It is understood he passed away last week and his funeral is due to take place next Wednesday.
Nick Reynolds, son of train robber Bruce, who died aged 81 in 2013, said: ‘’It is the end of an era.
‘’Bobby was a very decent straight forward man who lived for his family.
‘’He was angry about the train robbery and about what happened to him in prison.
‘’He liked my dad though he thought he was a little bit flash.
‘’Despite his leg, he managed to outlive the rest of the gang and that’s probably as he had the support of his wife and family.’
A total of 12 train robbers was caught, while three got away with it. Two of those are dead.
The third was never identified and it is not known if he is alive.
On August 8, 19693, Welch joined his accomplices in holding up a Glasgow to London night mail train carrying used banknotes.
The gang tampered with signals to bring the train to a halt at Bridego Railway Bridge in Buckinghamshire.
Train driver Jack Mills was bludgeoned with a metal bar, leaving him scarred for life, as the raiders made off with the cash.
In total, 128 sacks – weighing 2.5 tonnes – were moved off the train and the gang had fled the scene within 30 minutes.
Most of the money was never recovered and is believed to have been split into £150,000 shares.
The heist turned Ronnie Biggs and Ronald “Buster” Edwards into notorious criminals.
But Welch seemed to shy away from the limelight after he was caught.
During his time in prison, he became a star lag – teaching partially blind children to read.

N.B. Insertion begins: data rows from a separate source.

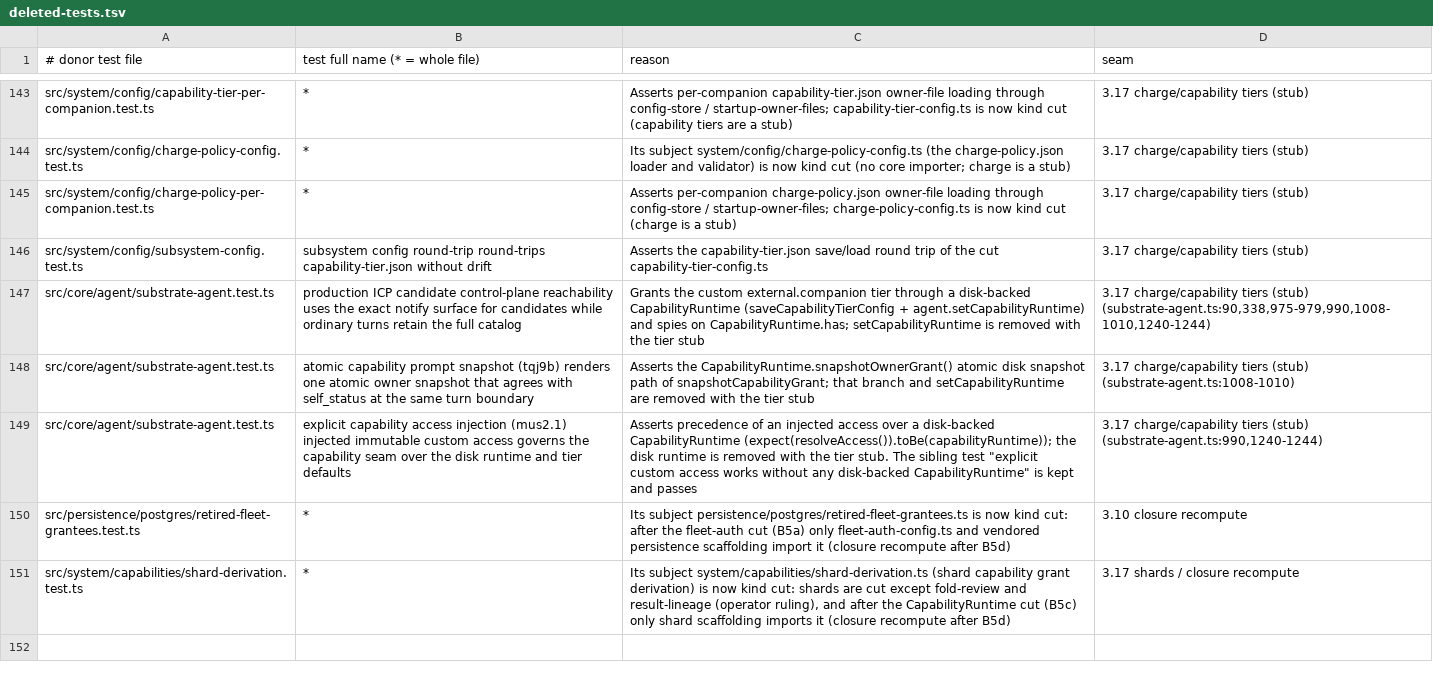
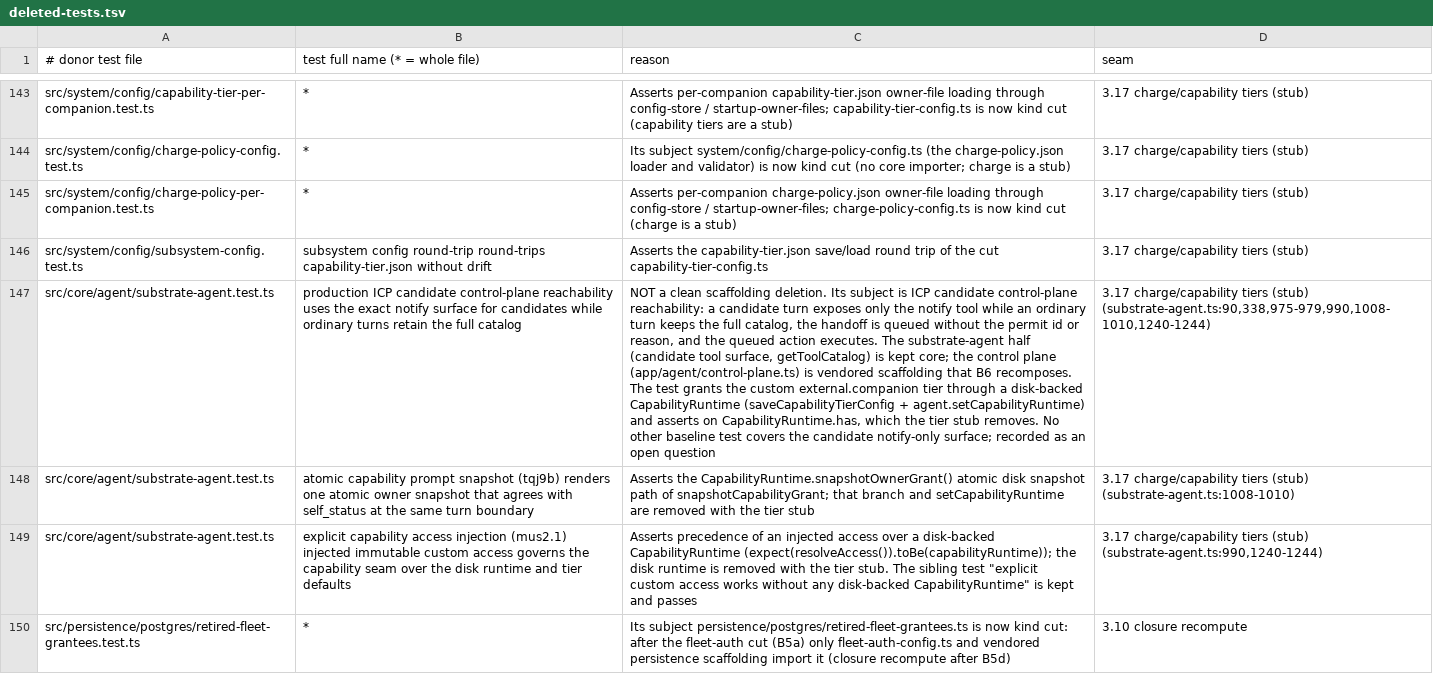
Before and after one commit to CGIC-AI/psfn-lite, a TSV file: packages/companion/extraction/deleted-tests.tsv, drawn as a sheet; only a part is shown, gaps mark what is left out; the shorter side is filled out with more unchanged rows; the diff names each change by its address in the sheet, - before the commit and + after, or states it on an @@ line.

```diff
--- a/packages/companion/extraction/deleted-tests.tsv
+++ b/packages/companion/extraction/deleted-tests.tsv
-C147 (reason): Grants the custom external.companion tier through a disk-backed CapabilityRuntime (saveCapabilityTierConfig + agent.setCapabilityRuntime) and spies on CapabilityRuntime.has; setCapabilityRuntime is removed with the tier stub
+C147 (reason): NOT a clean scaffolding deletion. Its subject is ICP candidate control-plane reachability: a candidate turn exposes only the notify tool while an ordinary turn keeps the full catalog, the handoff is queued without the permit id or reason, and the queued action executes. The substrate-agent half (candidate tool surface, getToolCatalog) is kept core; the control plane (app/agent/control-plane.ts) is vendored scaffolding that B6 recomposes. The test grants the custom external.companion tier through a disk-backed CapabilityRuntime (saveCapabilityTierConfig + agent.setCapabilityRuntime) and asserts on CapabilityRuntime.has, which the tier stub removes. No other baseline test covers the candidate notify-only surface; recorded as an open question
```
Also changed, not shown: 2 other files.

His associates instead became infamous for their antics in jail.
Charlie Wilson was just months into sentence when masked assailants broke into Winson Green jail and busted him out.

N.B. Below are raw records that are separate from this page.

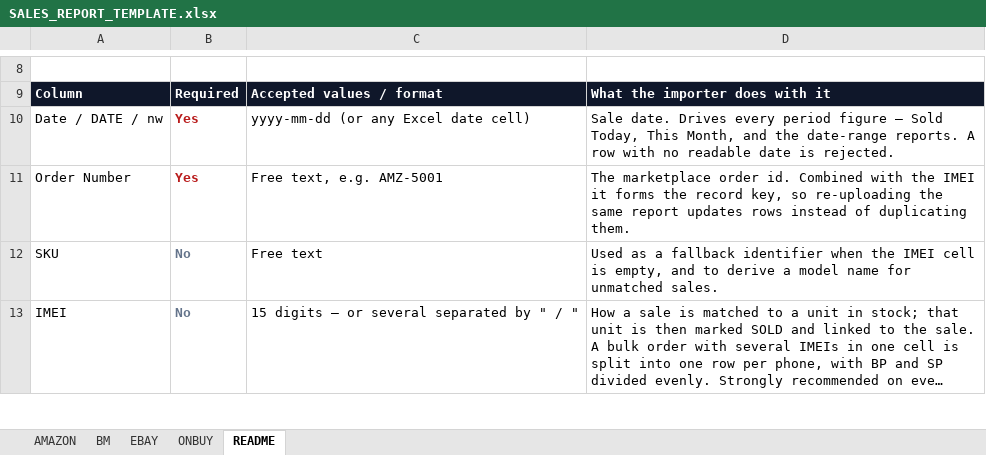
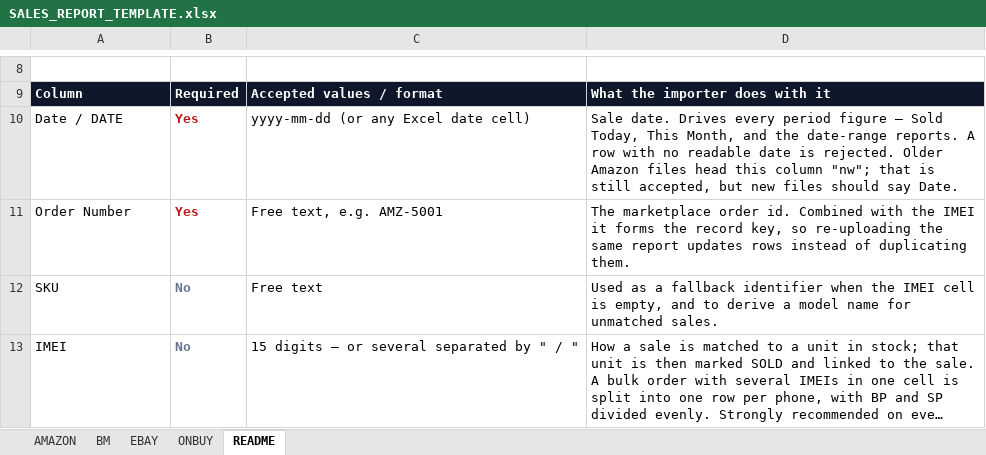
Before and after one commit to sumanthrb94-sudo/InventoryManager, an Excel workbook: templates/SALES_REPORT_TEMPLATE.xlsx, sheet README, drawn as a sheet; only a part is shown, gaps mark what is left out; long unchanged cells end in …; values as stored, in another font and other column widths than the file's, no borders; the diff names each change by its address in the sheet, - before the commit and + after, or states it on an @@ line.

```diff
--- a/templates/SALES_REPORT_TEMPLATE.xlsx (sheet README)
+++ b/templates/SALES_REPORT_TEMPLATE.xlsx (sheet README)
-A10: Date / DATE / nw
+A10: Date / DATE
-D10: …is rejected.
+D10: …is rejected. Older Amazon files head this column "nw"; that is still accepted, but new files should say Date.
```
Also changed, not shown: sheet AMAZON, templates/INVENTORY_REPORT_TEMPLATE.xlsx, templates/SALES_AMAZON_TEMPLATE.xlsx, 15 other files.
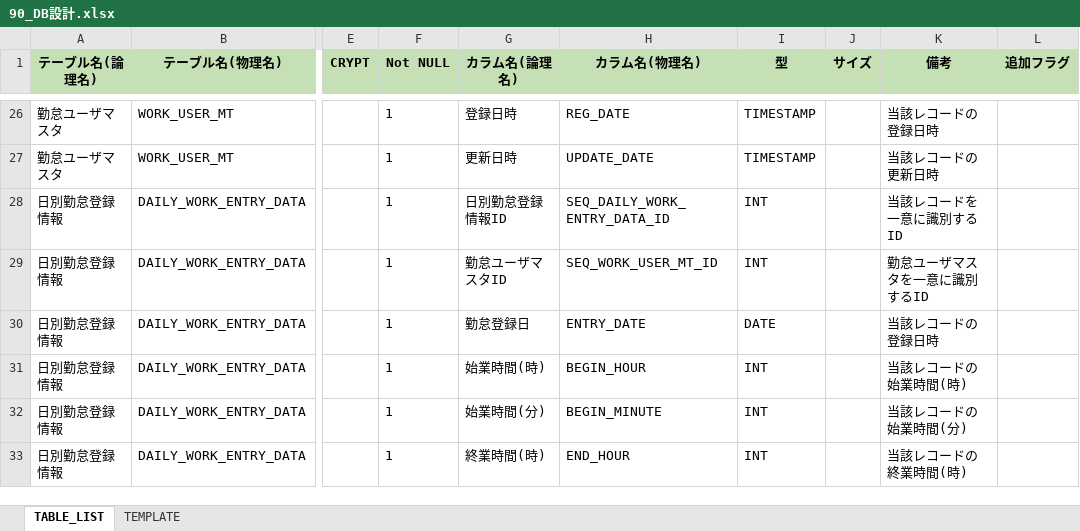
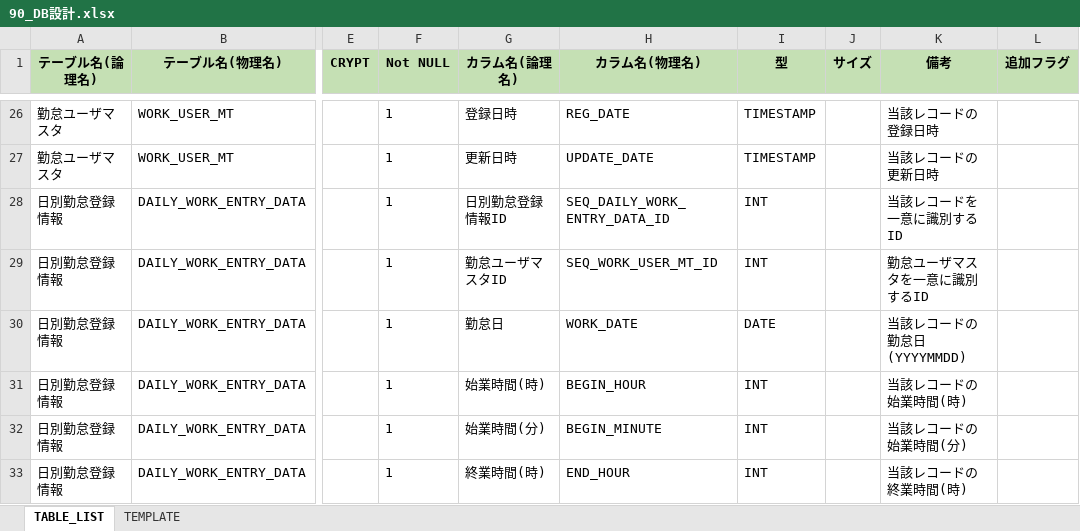
Before and after one commit to kohei-okazaki/nok, an Excel workbook: nok-docs/02_design/90_db/90_DB設計.xlsx, sheet TABLE_LIST, drawn as a sheet; only a part is shown, gaps mark what is left out; values as stored, in another font and other column widths than the file's, no borders; the diff names each change by its address in the sheet, - before the commit and + after, or states it on an @@ line.

```diff
--- a/nok-docs/02_design/90_db/90_DB設計.xlsx (sheet TABLE_LIST)
+++ b/nok-docs/02_design/90_db/90_DB設計.xlsx (sheet TABLE_LIST)
-G30 (カラム名(論理名)): 勤怠登録日
+G30 (カラム名(論理名)): 勤怠日
-H30 (カラム名(物理名)): ENTRY_DATE
+H30 (カラム名(物理名)): WORK_DATE
-K30 (備考): 当該レコードの登録日時
+K30 (備考): 当該レコードの勤怠日(YYYYMMDD)
```
Also changed, not shown: 8 other files.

He was eventually recaptured in Canada and was later shot dead in Spain after serving the rest of his sentence.
Biggs climbed the prison wall of HMP Wandsworth in 1965 in an audacious escape plot and fled to Brazil.
He led a typically lavish lifestyle as a playboy but as his health declined, he voluntarily returned to Britain in May 2001 and went back to prison.
Biggs was freed two days before his 80th birthday in 2009 on health grounds and died in 2013.